Segment Start: RECORDED DATA
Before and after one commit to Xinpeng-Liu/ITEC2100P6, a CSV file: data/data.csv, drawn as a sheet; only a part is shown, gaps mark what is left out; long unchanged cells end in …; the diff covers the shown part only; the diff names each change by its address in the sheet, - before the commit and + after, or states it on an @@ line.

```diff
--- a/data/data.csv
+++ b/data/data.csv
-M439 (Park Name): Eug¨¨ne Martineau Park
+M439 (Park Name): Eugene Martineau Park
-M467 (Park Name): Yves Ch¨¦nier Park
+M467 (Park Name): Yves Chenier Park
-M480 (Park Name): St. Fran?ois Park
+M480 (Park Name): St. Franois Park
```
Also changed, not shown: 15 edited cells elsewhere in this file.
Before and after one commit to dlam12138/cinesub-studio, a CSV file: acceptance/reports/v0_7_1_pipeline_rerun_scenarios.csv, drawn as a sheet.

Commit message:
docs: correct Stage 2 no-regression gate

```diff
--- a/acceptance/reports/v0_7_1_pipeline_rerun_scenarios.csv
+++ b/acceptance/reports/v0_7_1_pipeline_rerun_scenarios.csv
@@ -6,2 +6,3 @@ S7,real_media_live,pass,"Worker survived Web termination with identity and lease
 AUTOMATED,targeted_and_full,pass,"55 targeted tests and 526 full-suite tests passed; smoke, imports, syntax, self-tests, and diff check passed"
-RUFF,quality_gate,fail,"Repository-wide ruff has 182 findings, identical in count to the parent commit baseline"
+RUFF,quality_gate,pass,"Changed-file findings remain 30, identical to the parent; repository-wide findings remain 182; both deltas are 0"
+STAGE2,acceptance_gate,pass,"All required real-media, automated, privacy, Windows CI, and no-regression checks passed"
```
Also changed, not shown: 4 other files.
Segment End: RECORDED DATA
The entries are to be duplicated exactly, with nothing changed.

Before and after one commit to Xinpeng-Liu/ITEC2100P6, a CSV file: data/data.csv, drawn as a sheet; only a part is shown, gaps mark what is left out; long unchanged cells end in …; the diff covers the shown part only; the diff names each change by its address in the sheet, - before the commit and + after, or states it on an @@ line.

```diff
--- a/data/data.csv
+++ b/data/data.csv
-M439 (Park Name): Eug¨¨ne Martineau Park
+M439 (Park Name): Eugene Martineau Park
-M467 (Park Name): Yves Ch¨¦nier Park
+M467 (Park Name): Yves Chenier Park
-M480 (Park Name): St. Fran?ois Park
+M480 (Park Name): St. Franois Park
```
Also changed, not shown: 15 edited cells elsewhere in this file.
Before and after one commit to dlam12138/cinesub-studio, a CSV file: acceptance/reports/v0_7_1_pipeline_rerun_scenarios.csv, drawn as a sheet.

Commit message:
docs: correct Stage 2 no-regression gate

```diff
--- a/acceptance/reports/v0_7_1_pipeline_rerun_scenarios.csv
+++ b/acceptance/reports/v0_7_1_pipeline_rerun_scenarios.csv
@@ -6,2 +6,3 @@ S7,real_media_live,pass,"Worker survived Web termination with identity and lease
 AUTOMATED,targeted_and_full,pass,"55 targeted tests and 526 full-suite tests passed; smoke, imports, syntax, self-tests, and diff check passed"
-RUFF,quality_gate,fail,"Repository-wide ruff has 182 findings, identical in count to the parent commit baseline"
+RUFF,quality_gate,pass,"Changed-file findings remain 30, identical to the parent; repository-wide findings remain 182; both deltas are 0"
+STAGE2,acceptance_gate,pass,"All required real-media, automated, privacy, Windows CI, and no-regression checks passed"
```
Also changed, not shown: 4 other files.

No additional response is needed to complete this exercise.